Search the entries for the word "marker" and return every line where it is found.
──────────────────────────────
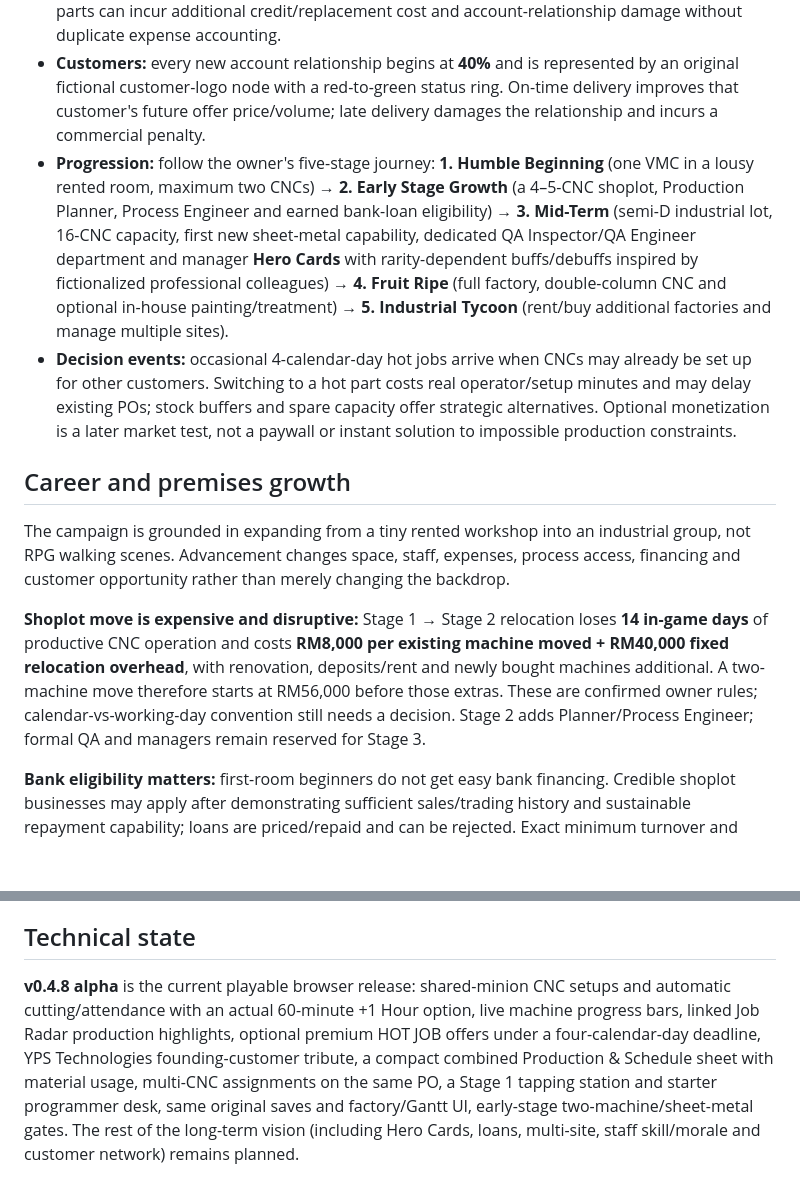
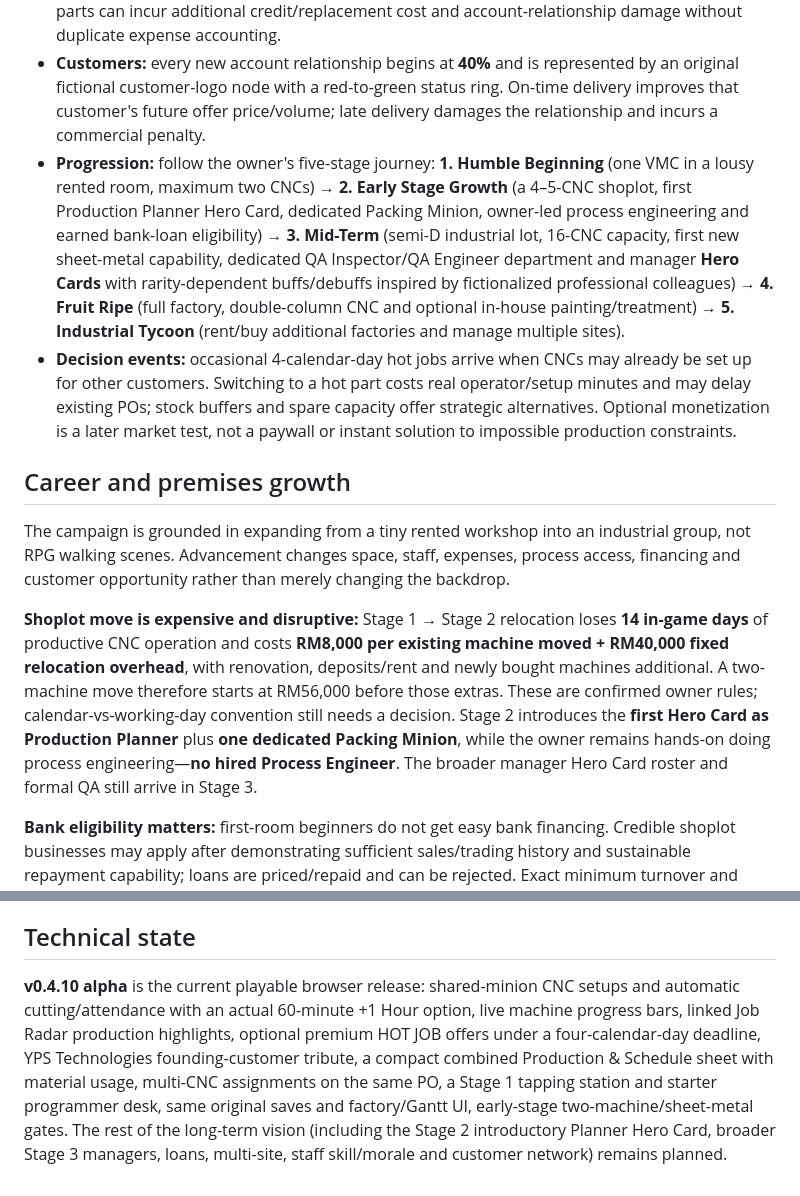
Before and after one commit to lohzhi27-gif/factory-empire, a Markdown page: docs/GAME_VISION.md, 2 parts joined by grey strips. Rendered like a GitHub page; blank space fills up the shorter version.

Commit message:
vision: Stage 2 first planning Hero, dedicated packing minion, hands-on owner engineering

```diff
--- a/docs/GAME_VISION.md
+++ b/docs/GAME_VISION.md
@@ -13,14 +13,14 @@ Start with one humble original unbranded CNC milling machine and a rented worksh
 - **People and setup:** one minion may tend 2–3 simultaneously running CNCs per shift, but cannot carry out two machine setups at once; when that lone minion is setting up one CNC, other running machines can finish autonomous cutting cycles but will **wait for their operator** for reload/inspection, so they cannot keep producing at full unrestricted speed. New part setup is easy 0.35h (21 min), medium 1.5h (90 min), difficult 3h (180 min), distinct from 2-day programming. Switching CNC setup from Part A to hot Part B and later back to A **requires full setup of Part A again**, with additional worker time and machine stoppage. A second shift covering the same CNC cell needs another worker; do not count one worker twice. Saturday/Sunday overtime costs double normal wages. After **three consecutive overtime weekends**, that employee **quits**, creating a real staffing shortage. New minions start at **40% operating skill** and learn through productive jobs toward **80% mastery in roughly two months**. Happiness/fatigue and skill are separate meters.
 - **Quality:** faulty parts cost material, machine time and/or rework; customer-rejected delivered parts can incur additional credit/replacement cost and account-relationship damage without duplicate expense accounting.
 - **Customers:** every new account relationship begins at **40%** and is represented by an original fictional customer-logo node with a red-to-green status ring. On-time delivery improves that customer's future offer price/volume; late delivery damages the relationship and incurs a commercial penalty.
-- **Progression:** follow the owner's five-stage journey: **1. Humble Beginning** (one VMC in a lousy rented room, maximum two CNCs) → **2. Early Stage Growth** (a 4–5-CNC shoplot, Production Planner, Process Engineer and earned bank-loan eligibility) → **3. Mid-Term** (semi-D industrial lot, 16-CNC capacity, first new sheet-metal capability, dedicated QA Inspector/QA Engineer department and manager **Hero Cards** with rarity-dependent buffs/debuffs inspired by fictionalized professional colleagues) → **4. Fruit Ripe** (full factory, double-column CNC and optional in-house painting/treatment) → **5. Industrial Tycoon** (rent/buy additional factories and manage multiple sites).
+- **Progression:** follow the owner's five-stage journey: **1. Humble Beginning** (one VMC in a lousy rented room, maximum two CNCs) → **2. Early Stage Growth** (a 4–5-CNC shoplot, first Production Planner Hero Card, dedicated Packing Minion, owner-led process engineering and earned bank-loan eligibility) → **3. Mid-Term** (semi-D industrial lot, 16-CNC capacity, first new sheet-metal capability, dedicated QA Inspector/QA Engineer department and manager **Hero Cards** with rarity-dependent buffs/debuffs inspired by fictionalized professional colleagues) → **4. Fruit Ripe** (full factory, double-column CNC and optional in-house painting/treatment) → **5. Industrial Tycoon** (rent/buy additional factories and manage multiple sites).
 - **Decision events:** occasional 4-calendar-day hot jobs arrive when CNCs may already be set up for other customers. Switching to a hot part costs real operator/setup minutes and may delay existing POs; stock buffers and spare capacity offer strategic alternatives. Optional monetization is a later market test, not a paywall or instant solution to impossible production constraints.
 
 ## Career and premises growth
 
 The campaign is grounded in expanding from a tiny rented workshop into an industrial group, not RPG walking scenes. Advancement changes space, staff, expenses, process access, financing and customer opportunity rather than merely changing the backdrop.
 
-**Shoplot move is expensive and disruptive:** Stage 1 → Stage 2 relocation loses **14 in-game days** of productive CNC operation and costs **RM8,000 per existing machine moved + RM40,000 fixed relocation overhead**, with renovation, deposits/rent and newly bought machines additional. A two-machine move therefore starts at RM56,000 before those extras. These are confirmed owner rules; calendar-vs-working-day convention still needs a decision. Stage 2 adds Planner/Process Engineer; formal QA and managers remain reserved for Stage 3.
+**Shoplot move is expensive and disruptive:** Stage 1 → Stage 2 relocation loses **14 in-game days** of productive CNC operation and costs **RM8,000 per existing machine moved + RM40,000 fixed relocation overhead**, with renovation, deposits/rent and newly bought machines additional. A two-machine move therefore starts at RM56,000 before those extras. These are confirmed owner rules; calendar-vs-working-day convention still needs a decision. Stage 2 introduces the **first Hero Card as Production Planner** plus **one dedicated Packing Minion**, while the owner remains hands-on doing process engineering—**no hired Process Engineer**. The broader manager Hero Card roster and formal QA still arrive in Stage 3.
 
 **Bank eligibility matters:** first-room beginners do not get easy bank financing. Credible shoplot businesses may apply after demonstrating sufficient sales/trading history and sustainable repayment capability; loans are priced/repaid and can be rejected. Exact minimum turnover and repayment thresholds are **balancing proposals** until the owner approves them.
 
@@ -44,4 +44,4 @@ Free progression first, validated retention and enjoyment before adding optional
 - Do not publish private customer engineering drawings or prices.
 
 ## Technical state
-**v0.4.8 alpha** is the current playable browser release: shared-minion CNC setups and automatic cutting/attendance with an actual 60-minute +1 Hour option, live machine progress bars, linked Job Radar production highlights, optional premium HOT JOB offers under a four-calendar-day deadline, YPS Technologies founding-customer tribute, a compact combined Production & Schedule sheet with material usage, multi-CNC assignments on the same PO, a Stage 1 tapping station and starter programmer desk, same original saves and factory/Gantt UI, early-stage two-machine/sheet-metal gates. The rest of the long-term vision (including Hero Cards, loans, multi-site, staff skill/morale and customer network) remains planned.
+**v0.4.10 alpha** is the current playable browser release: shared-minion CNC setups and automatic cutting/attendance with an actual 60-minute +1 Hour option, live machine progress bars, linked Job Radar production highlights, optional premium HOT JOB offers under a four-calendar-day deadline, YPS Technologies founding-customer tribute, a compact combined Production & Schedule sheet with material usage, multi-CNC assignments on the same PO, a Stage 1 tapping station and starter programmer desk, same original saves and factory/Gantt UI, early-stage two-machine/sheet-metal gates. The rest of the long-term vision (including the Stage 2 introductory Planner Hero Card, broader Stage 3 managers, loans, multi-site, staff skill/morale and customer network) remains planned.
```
──────────────────────────────
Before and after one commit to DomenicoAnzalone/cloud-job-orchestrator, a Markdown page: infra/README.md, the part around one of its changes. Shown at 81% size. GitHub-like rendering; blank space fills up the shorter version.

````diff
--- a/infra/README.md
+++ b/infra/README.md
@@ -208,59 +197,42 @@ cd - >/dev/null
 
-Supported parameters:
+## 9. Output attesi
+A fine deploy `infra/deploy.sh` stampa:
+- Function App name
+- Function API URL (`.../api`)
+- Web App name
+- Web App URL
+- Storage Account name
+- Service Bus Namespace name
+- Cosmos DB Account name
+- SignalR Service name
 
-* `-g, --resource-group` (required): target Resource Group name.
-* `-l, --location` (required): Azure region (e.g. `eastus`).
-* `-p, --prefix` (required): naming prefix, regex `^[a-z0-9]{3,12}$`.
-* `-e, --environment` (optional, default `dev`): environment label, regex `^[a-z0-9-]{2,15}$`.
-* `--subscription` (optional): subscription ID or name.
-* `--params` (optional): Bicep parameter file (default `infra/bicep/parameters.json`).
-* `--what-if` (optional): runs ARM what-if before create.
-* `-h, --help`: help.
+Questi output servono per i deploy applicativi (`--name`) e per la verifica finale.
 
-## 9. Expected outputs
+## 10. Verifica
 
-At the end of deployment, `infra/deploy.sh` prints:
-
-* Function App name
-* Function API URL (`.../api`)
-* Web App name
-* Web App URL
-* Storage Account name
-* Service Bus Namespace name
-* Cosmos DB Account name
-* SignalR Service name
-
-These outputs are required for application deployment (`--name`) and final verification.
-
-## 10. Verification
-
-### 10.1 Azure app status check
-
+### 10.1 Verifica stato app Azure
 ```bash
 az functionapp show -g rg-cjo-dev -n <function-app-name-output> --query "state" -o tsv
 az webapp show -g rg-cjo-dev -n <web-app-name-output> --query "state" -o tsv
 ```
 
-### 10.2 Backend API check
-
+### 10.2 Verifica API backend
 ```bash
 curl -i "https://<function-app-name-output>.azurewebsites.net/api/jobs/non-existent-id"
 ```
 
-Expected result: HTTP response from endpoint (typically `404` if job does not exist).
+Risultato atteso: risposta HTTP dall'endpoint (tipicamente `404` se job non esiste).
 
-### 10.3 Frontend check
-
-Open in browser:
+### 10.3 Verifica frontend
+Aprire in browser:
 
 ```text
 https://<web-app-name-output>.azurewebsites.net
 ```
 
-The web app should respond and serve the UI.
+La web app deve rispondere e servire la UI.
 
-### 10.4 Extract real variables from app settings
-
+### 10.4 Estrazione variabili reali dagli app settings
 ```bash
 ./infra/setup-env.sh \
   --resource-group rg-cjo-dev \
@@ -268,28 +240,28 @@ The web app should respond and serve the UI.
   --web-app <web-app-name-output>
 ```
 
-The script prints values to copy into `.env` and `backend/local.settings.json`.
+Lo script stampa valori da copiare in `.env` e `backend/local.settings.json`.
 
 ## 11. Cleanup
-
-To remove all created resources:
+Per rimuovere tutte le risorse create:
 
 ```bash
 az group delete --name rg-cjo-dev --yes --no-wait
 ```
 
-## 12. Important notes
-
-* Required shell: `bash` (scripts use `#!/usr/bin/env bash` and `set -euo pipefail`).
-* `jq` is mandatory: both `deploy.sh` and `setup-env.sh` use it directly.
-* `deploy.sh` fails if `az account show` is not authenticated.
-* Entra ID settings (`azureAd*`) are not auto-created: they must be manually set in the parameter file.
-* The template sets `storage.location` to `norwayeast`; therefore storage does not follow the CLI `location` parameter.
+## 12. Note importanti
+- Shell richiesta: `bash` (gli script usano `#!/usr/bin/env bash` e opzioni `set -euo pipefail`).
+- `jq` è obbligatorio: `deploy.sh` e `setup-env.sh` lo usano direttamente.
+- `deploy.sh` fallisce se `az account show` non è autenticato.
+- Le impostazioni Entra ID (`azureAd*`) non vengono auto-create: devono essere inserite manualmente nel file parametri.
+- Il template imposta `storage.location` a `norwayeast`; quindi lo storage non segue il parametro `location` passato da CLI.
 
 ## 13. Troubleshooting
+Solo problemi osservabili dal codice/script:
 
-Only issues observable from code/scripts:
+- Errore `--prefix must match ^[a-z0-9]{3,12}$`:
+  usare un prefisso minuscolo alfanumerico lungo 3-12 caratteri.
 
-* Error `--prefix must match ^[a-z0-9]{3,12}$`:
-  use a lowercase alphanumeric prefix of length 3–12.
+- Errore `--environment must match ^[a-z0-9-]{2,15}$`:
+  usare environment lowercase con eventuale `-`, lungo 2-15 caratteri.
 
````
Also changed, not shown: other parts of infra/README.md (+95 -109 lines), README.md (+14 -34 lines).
──────────────────────────────
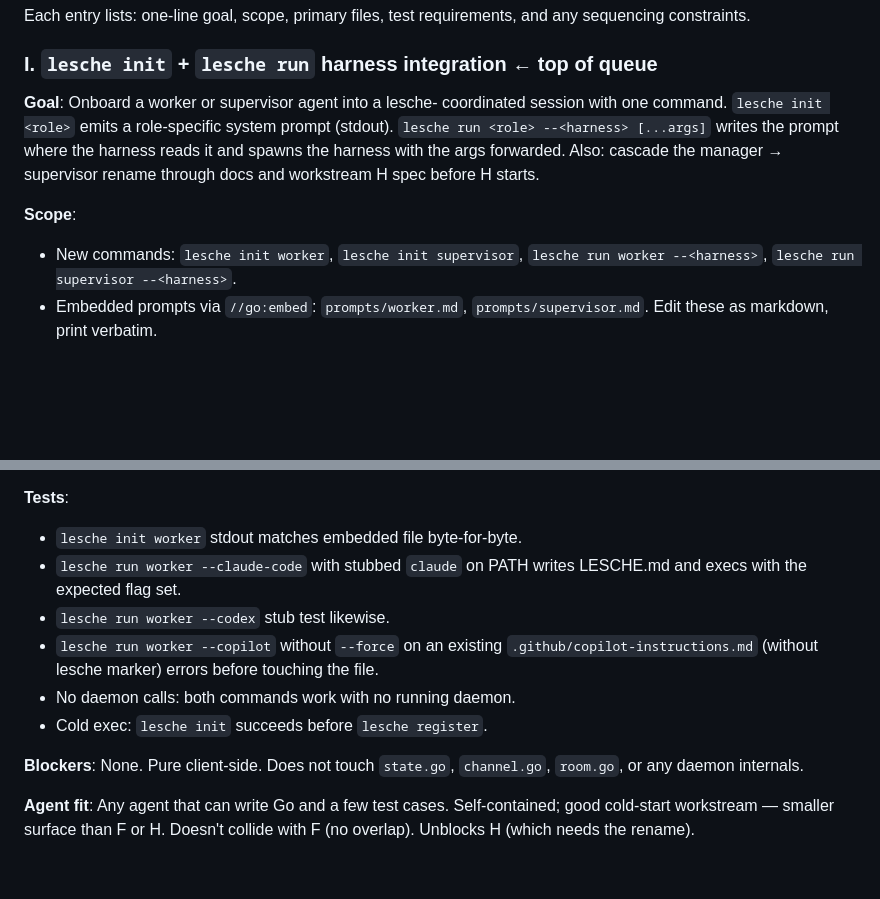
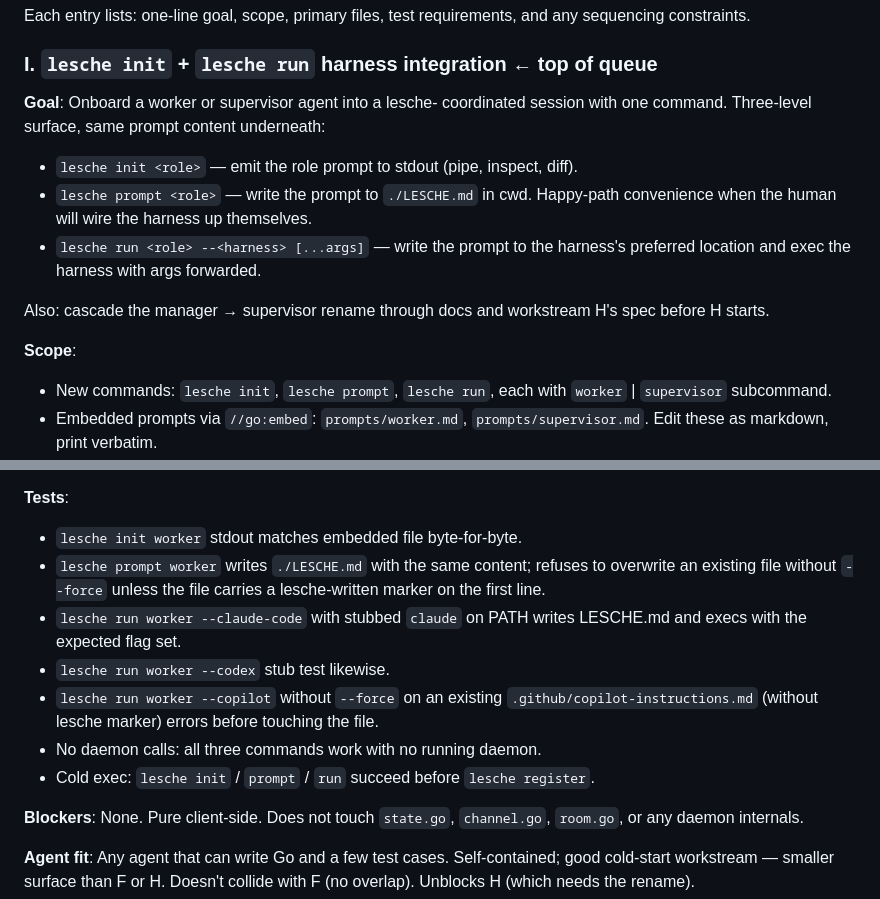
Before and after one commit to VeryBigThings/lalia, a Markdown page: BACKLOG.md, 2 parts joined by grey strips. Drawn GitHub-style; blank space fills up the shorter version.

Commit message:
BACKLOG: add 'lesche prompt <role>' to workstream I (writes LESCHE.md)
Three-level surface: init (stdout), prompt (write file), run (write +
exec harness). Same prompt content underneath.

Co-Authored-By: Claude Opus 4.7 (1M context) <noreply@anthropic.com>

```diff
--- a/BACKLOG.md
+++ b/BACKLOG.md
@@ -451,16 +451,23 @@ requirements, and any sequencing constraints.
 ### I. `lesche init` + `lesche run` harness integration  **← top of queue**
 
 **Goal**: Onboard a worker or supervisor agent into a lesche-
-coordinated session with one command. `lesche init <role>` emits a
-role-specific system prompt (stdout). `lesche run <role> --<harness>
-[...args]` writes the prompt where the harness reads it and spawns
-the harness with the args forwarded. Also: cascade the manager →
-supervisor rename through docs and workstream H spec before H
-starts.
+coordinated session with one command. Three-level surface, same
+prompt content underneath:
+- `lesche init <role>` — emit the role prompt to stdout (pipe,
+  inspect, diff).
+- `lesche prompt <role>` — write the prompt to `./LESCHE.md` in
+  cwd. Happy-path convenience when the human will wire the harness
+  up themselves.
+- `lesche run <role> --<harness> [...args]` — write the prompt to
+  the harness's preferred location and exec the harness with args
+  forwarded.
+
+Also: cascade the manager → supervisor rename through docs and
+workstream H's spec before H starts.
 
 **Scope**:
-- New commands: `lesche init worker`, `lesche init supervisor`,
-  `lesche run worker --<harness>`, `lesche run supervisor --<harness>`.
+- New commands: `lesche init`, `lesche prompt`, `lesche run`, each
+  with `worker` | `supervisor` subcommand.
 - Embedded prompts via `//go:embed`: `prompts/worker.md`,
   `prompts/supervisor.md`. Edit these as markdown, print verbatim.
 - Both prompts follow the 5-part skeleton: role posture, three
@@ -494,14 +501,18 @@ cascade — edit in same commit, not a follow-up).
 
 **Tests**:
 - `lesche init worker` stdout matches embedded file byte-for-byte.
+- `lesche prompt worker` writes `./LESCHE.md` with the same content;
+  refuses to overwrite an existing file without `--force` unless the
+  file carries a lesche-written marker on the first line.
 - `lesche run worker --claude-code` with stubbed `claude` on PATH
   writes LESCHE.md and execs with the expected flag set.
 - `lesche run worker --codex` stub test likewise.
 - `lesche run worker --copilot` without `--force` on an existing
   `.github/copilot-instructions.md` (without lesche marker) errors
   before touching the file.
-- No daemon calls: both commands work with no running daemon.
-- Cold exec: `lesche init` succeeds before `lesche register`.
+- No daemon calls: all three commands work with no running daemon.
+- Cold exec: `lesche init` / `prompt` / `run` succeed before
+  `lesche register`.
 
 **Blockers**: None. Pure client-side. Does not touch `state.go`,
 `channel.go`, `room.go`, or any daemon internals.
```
──────────────────────────────
* Output below
+  file carries a lesche-written marker on the first line.
   `.github/copilot-instructions.md` (without lesche marker) errors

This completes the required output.